>> Today, Kenyan opposition leader, Raila Odinga, swore himself in as the people's president, a largely symbolic protest against the rule of President Uhuru Kenyatta. More than 10,000 people descended on Nairobi's Uhuru Park to watch Odinga's ceremony, which began six hours late but was over in about five minutes.
>> Ordinga's supporters say that he, not Kenyatta, is the country's legitamate leader. As the ceremony went ahead, Kenyan authroity shut private television and radio stations, the most widespread censorship for at least ten years. The government was quick to declare the opposition's national resistance movement a criminal group, paving the way for potential arrests.
The attorney general has already warned Odinga could be charged with treason for the event, an offense that can carry the death penalty. Odinga gave a brief speech in which he said the Kenyan people had stood up to tyranny and rejected vote rigging. But he offered few clues about what his next moves would be.
Police were pulled away from the site hours before Odinga supporters began to show up and had obviously been told not to provoke or target the crowd.>> It was a far cry from the election period where nearly 100 people were killed, mostly in clashes between Odinga supporters and police.
Analysts believe the situation is a lose-lose for both leaders.

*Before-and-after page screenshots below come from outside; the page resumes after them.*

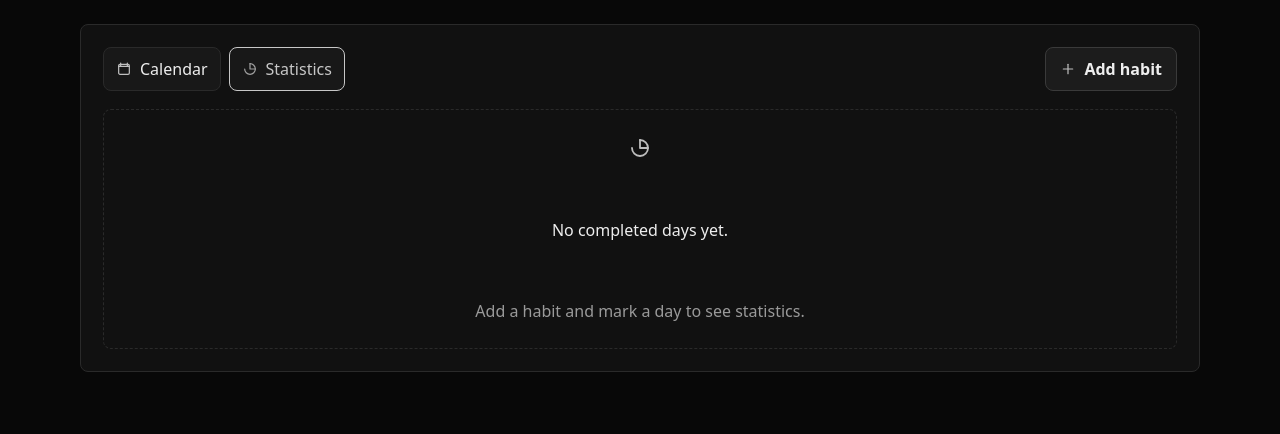
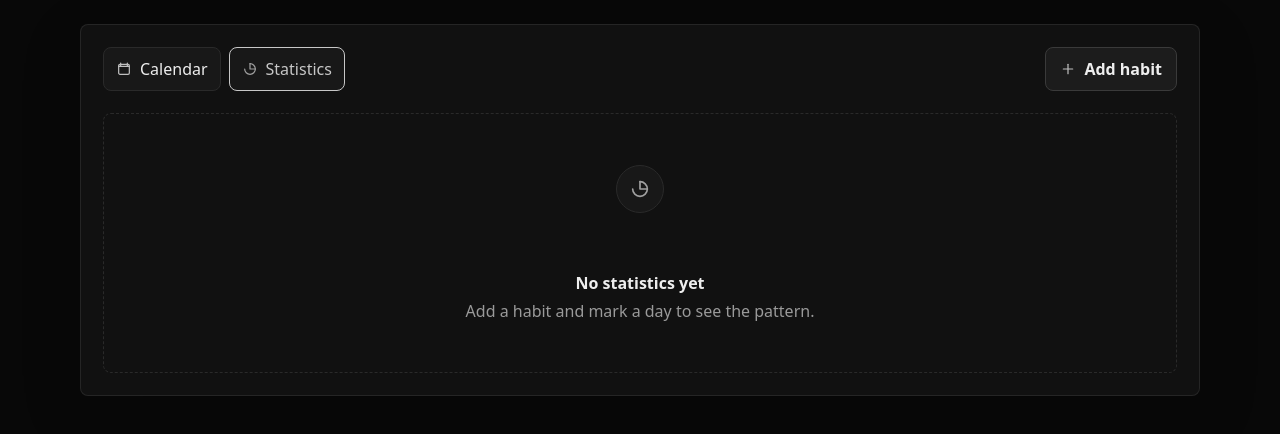
Before and after one commit to luvasramos/habit-tracker, a React (Vite) app: page / in a window 1280 px wide. Both pictures are taken after a click on the button "Statistics". Shown: the top 434 px of the page. Built offline with nearby package versions, Linux system fonts and the light colour scheme; a web font is replaced by a local one.

Commit message:
Final UX polish

```diff
--- a/src/App.tsx
+++ b/src/App.tsx
@@ -109,7 +109,13 @@ export const App = () => {
           <StatisticsView habits={state.habits} checkIns={state.checkIns} />
         ) : state.habits.length === 0 ? (
           <section className="empty-state">
-            <p>Add a habit to start marking completed days.</p>
+            <span className="empty-state__icon" aria-hidden="true">
+              <Icon name="habits" />
+            </span>
+            <div className="empty-state__copy">
+              <h2>No habits yet</h2>
+              <p>Add one small routine to begin.</p>
+            </div>
             <button
               className="button button--primary"
               type="button"
--- a/src/components/DailyCheckIn.tsx
+++ b/src/components/DailyCheckIn.tsx
@@ -144,10 +144,13 @@ export const DailyCheckIn = ({ habits, checkIns, onAnswer, onComplete }: DailyCh
           <span className="daily-checkin__done-mark">
             <Icon name="check" />
           </span>
-          <p>Check-in complete</p>
+          <h2>Check-in complete</h2>
         </div>
       ) : currentHabit ? (
         <>
+          <p className="sr-only" id="daily-checkin-instructions">
+            Swipe left or press the left arrow for no. Swipe right or press the right arrow for yes.
+          </p>
           <div
             className={`checkin-card${leaving ? ` is-leaving-${leaving}` : ''}`}
             style={
@@ -160,6 +163,8 @@ export const DailyCheckIn = ({ habits, checkIns, onAnswer, onComplete }: DailyCh
             tabIndex={0}
             role="group"
             aria-label={`${currentHabit.name}. Did you complete this today?`}
+            aria-describedby="daily-checkin-instructions"
+            aria-keyshortcuts="ArrowLeft ArrowRight"
             onPointerDown={handlePointerDown}
             onPointerMove={handlePointerMove}
             onPointerUp={handlePointerEnd}
--- a/src/components/DateButton.tsx
+++ b/src/components/DateButton.tsx
@@ -34,11 +34,11 @@ export const DateButton = ({
 }: DateButtonProps) => {
   const future = disabled ?? isFutureDay(date);
   const state = completed ? 'completed' : 'not completed';
-  const label = `${habitName}, ${fullDateLabel(date)}, ${state}`;
   const completionLabel =
     completions.length > 0
       ? `${completions.map((completion) => completion.name).join(', ')} completed`
       : undefined;
+  const label = `${habitName}, ${fullDateLabel(date)}, ${state}${completionLabel ? `. ${completionLabel}.` : ''}`;
 
   return (
     <button
--- a/src/components/HabitDialog.tsx
+++ b/src/components/HabitDialog.tsx
@@ -49,6 +49,8 @@ export const HabitDialog = ({
   const [emoji, setEmoji] = useState('');
   const [confirmDelete, setConfirmDelete] = useState(false);
   const errorId = useId();
+  const titleId = useId();
+  const descriptionId = useId();
   const trimmed = normalizeHabitName(name);
   const error =
     name.length > 40
@@ -117,16 +119,23 @@ export const HabitDialog = ({
     <dialog
       ref={dialogRef}
       className="dialog"
+      aria-labelledby={titleId}
+      aria-describedby={descriptionId}
       onCancel={(event) => {
         event.preventDefault();
         onClose();
       }}
       onClose={onClose}
+      onClick={(event) => {
+        if (event.target === event.currentTarget) {
+          onClose();
+        }
+      }}
     >
       <form className="dialog__body" onSubmit={handleSubmit}>
         <div>
-          <h2>{mode === 'add' ? 'Add habit' : 'Edit habit'}</h2>
-          <p className="muted">
+          <h2 id={titleId}>{mode === 'add' ? 'Add habit' : 'Edit habit'}</h2>
+          <p className="muted" id={descriptionId}>
             {mode === 'add'
               ? 'Choose a short name and identity.'
               : 'Update this habit or remove it.'}
--- a/src/components/HabitTabs.tsx
+++ b/src/components/HabitTabs.tsx
@@ -1,4 +1,4 @@
-import type { CSSProperties, RefObject } from 'react';
+import type { CSSProperties, KeyboardEvent, RefObject } from 'react';
 import type { Habit } from '../state/types';
 import { getHabitColorVar, HabitIconView } from '../utils/habitAppearance';
 import { Icon } from './Icon';
@@ -22,9 +22,47 @@ export const HabitTabs = ({
     return null;
   }
 
+  const moveTabFocus = (event: KeyboardEvent<HTMLDivElement>, habitId: string) => {
+    const currentIndex = habits.findIndex((habit) => habit.id === habitId);
+    const moves: Record<string, number> = {
+      ArrowLeft: -1,
+      ArrowRight: 1,
+      Home: -habits.length,
+      End: habits.length,
+    };
+
+    if (!(event.key in moves)) {
+      return;
+    }
+
+    event.preventDefault();
+    const nextIndex =
+      event.key === 'Home'
+        ? 0
+        : event.key === 'End'
+          ? habits.length - 1
+          : (currentIndex + moves[event.key] + habits.length) % habits.length;
+    const nextHabit = habits[nextIndex];
+    onSelect(nextHabit.id);
+    window.setTimeout(() => {
+      document.querySelector<HTMLButtonElement>(`[data-habit-tab="${nextHabit.id}"]`)?.focus();
+    }, 0);
+  };
+
   return (
     <section className="habit-tabs" aria-label="Habits">
-      <div className="habit-tabs__scroller" role="tablist" aria-label="Habit list">
+      <div
+        className="habit-tabs__scroller"
+        role="tablist"
+        aria-label="Habit list"
+        onKeyDown={(event) => {
+          const target = event.target as HTMLElement;
+          const habitId = target.closest<HTMLButtonElement>('[data-habit-tab]')?.dataset.habitTab;
+          if (habitId) {
+            moveTabFocus(event, habitId);
+          }
+        }}
+      >
         {habits.map((habit) => (
           <button
             key={habit.id}
@@ -32,6 +70,8 @@ export const HabitTabs = ({
             type="button"
             role="tab"
             aria-selected={habit.id === selectedHabitId}
+            tabIndex={habit.id === selectedHabitId ? 0 : -1}
+            data-habit-tab={habit.id}
             style={{ '--habit-color': getHabitColorVar(habit.id, habits) } as CSSProperties}
             onClick={() => onSelect(habit.id)}
           >
--- a/src/components/Icon.tsx
+++ b/src/components/Icon.tsx
@@ -1,3 +1,5 @@
+import type { ReactNode } from 'react';
+
 type IconName =
   | 'add'
   | 'calendar'
@@ -85,4 +87,3 @@ export const Icon = ({ name, className = '' }: IconProps) => (
     {paths[name]}
   </svg>
 );
-import type { ReactNode } from 'react';
--- a/src/components/StatisticsView.tsx
+++ b/src/components/StatisticsView.tsx
@@ -138,9 +138,13 @@ export const StatisticsView = ({ habits, checkIns }: StatisticsViewProps) => {
   if (habits.length === 0) {
     return (
       <section className="stats-empty" aria-label="Statistics">
-        <Icon name="stats" className="stats-empty__icon" />
-        <p>No completed days yet.</p>
-        <p className="muted">Add a habit and mark a day to see statistics.</p>
+        <span className="stats-empty__icon" aria-hidden="true">
+          <Icon name="stats" />
+        </span>
+        <div className="stats-empty__copy">
+          <h2>No statistics yet</h2>
+          <p className="muted">Add a habit and mark a day to see the pattern.</p>
+        </div>
       </section>
     );
   }
@@ -217,9 +221,13 @@ export const StatisticsView = ({ habits, checkIns }: StatisticsViewProps) => {
 
       {nothingSelected ? (
         <div className="stats-empty stats-empty--compact">
-          <Icon name="habits" className="stats-empty__icon" />
-          <p>No data selected.</p>
-          <p className="muted">Select a habit or no activity to compare the range.</p>
+          <span className="stats-empty__icon" aria-hidden="true">
+            <Icon name="habits" />
+          </span>
+          <div className="stats-empty__copy">
+            <h2>No data selected</h2>
+            <p className="muted">Select a habit or no activity to compare the range.</p>
+          </div>
         </div>
       ) : (
         <>
--- a/src/styles.css
+++ b/src/styles.css
@@ -53,6 +53,8 @@ body {
   background: var(--bg);
   color: var(--text);
   overflow-x: hidden;
+  -webkit-font-smoothing: antialiased;
+  text-rendering: optimizeLegibility;
 }
 
 button,
@@ -84,9 +86,10 @@ input:focus-visible {
   width: min(100%, 1120px);
   margin: 0 auto;
   padding: var(--space-shell);
-  border: 1px solid var(--border);
+  border: 1px solid color-mix(in srgb, var(--border) 82%, transparent);
   border-radius: var(--radius);
-  background: var(--surface);
+  background: color-mix(in srgb, var(--surface) 96%, #1a1a1a);
+  box-shadow: 0 18px 60px rgba(0, 0, 0, 0.18);
   overflow-x: clip;
 }
 
@@ -109,7 +112,8 @@ input:focus-visible {
 .app-header {
   justify-content: space-between;
   flex-wrap: wrap;
-  margin-bottom: 18px;
+  gap: 12px;
+  margin-bottom: 22px;
 }
 
 h1,
@@ -170,7 +174,8 @@ h2 {
     border-color 120ms ease,
     background 120ms ease,
     color 120ms ease,
-    opacity 120ms ease;
+    opacity 120ms ease,
+    box-shadow 120ms ease;
 }
 
 .button:hover,
@@ -183,6 +188,13 @@ h2 {
   background: var(--surface-3);
 }
 
+@media (hover: hover) {
+  .date-button:hover,
+  .year-month-day:hover {
+    transform: translateY(-1px);
+  }
+}
+
 .button:active,
 .icon-button:active,
 .segmented__button:active,
@@ -250,12 +262,43 @@ h2 {
 .empty-state {
   display: grid;
   place-items: center;
-  gap: 14px;
-  min-height: 280px;
+  gap: 16px;
+  min-height: 320px;
+  padding: 28px;
   border: 1px dashed var(--border);
   border-radius: var(--radius);
   color: var(--muted);
   text-align: center;
+}
+
+.empty-state__icon,
+.stats-empty__icon {
+  display: grid;
+  place-items: center;
+  width: 48px;
+  height: 48px;
+  border: 1px solid var(--border);
+  border-radius: 50%;
+  background: var(--surface-2);
+  color: var(--soft);
+}
+
+.empty-state__icon .icon,
+.stats-empty__icon .icon {
+  width: 22px;
+  height: 22px;
+}
+
+.empty-state__copy,
+.stats-empty__copy {
+  display: grid;
+  gap: 6px;
+}
+
+.empty-state__copy h2,
+.stats-empty__copy h2 {
+  color: var(--text);
+  font-size: 1rem;
 }
 
 .daily-checkin {
@@ -415,6 +458,10 @@ h2 {
   animation: checkin-done 520ms ease both;
 }
 
+.daily-checkin__done h2 {
+  font-size: 1rem;
+}
+
 .daily-checkin__done-mark {
   display: grid;
   place-items: center;
@@ -515,6 +562,7 @@ h2 {
 .calendar-section {
   display: grid;
   gap: 12px;
+  animation: surface-in 180ms ease both;
 }
 
 .week-grid,
@@ -564,6 +612,11 @@ h2 {
   outline-offset: 2px;
 }
 
+.date-button:focus-visible {
+  position: relative;
+  z-index: 1;
+}
+
 .date-button:disabled {
   opacity: 0.34;
 }
@@ -688,11 +741,14 @@ h2 {
 
 .summary {
   min-height: 24px;
+  color: var(--muted);
+  font-size: 0.9rem;
 }
 
 .stats-panel {
   display: grid;
   gap: 16px;
+  animation: surface-in 180ms ease both;
 }
 
 .stats-toolbar {
@@ -937,16 +993,20 @@ h2 {
 .stats-empty {
   display: grid;
   place-items: center;
-  gap: 8px;
-  min-height: 240px;
+  gap: 14px;
+  min-height: 260px;
+  padding: 28px;
   border: 1px dashed var(--border);
   border-radius: var(--radius);
   text-align: center;
+  animation: surface-in 180ms ease both;
 }
 
 .stats-empty__icon {
-  width: 24px;
-  height: 24px;
+  display: grid;
+  place-items: center;
+  width: 48px;
+  height: 48px;
 }
 
 .stats-empty--compact {
@@ -1076,6 +1136,10 @@ h2 {
   overflow: auto;
 }
 
+.dialog[open] {
+  animation: dialog-in 150ms ease both;
+}
+
 .dialog::backdrop {
   background: rgba(0, 0, 0, 0.62);
 }
@@ -1094,7 +1158,7 @@ h2 {
 
 .field input {
   width: 100%;
-  min-height: 40px;
+  min-height: var(--control-size);
   border: 1px solid var(--border);
   border-radius: var(--radius);
   background: #0d0d0d;
@@ -1272,6 +1336,28 @@ h2 {
   }
 }
 
+@keyframes surface-in {
+  from {
+    opacity: 0;
+    transform: translateY(4px);
+  }
+  to {
+    opacity: 1;
+    transform: translateY(0);
+  }
+}
+
+@keyframes dialog-in {
+  from {
+    opacity: 0;
+    transform: translateY(6px) scale(0.985);
+  }
+  to {
+    opacity: 1;
+    transform: translateY(0) scale(1);
+  }
+}
+
 @media (max-width: 640px) {
   .app {
     padding: 12px;
```
Also changed, not shown: src/components/WeekView.tsx (+58 -2 lines), 1 other file (tests, documents, lock files or other folders).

Questions about where Odinga goes next, and a shadow over Kenyatta who has refused to dialogue and was struggled to be seen as the President of all Kenyans.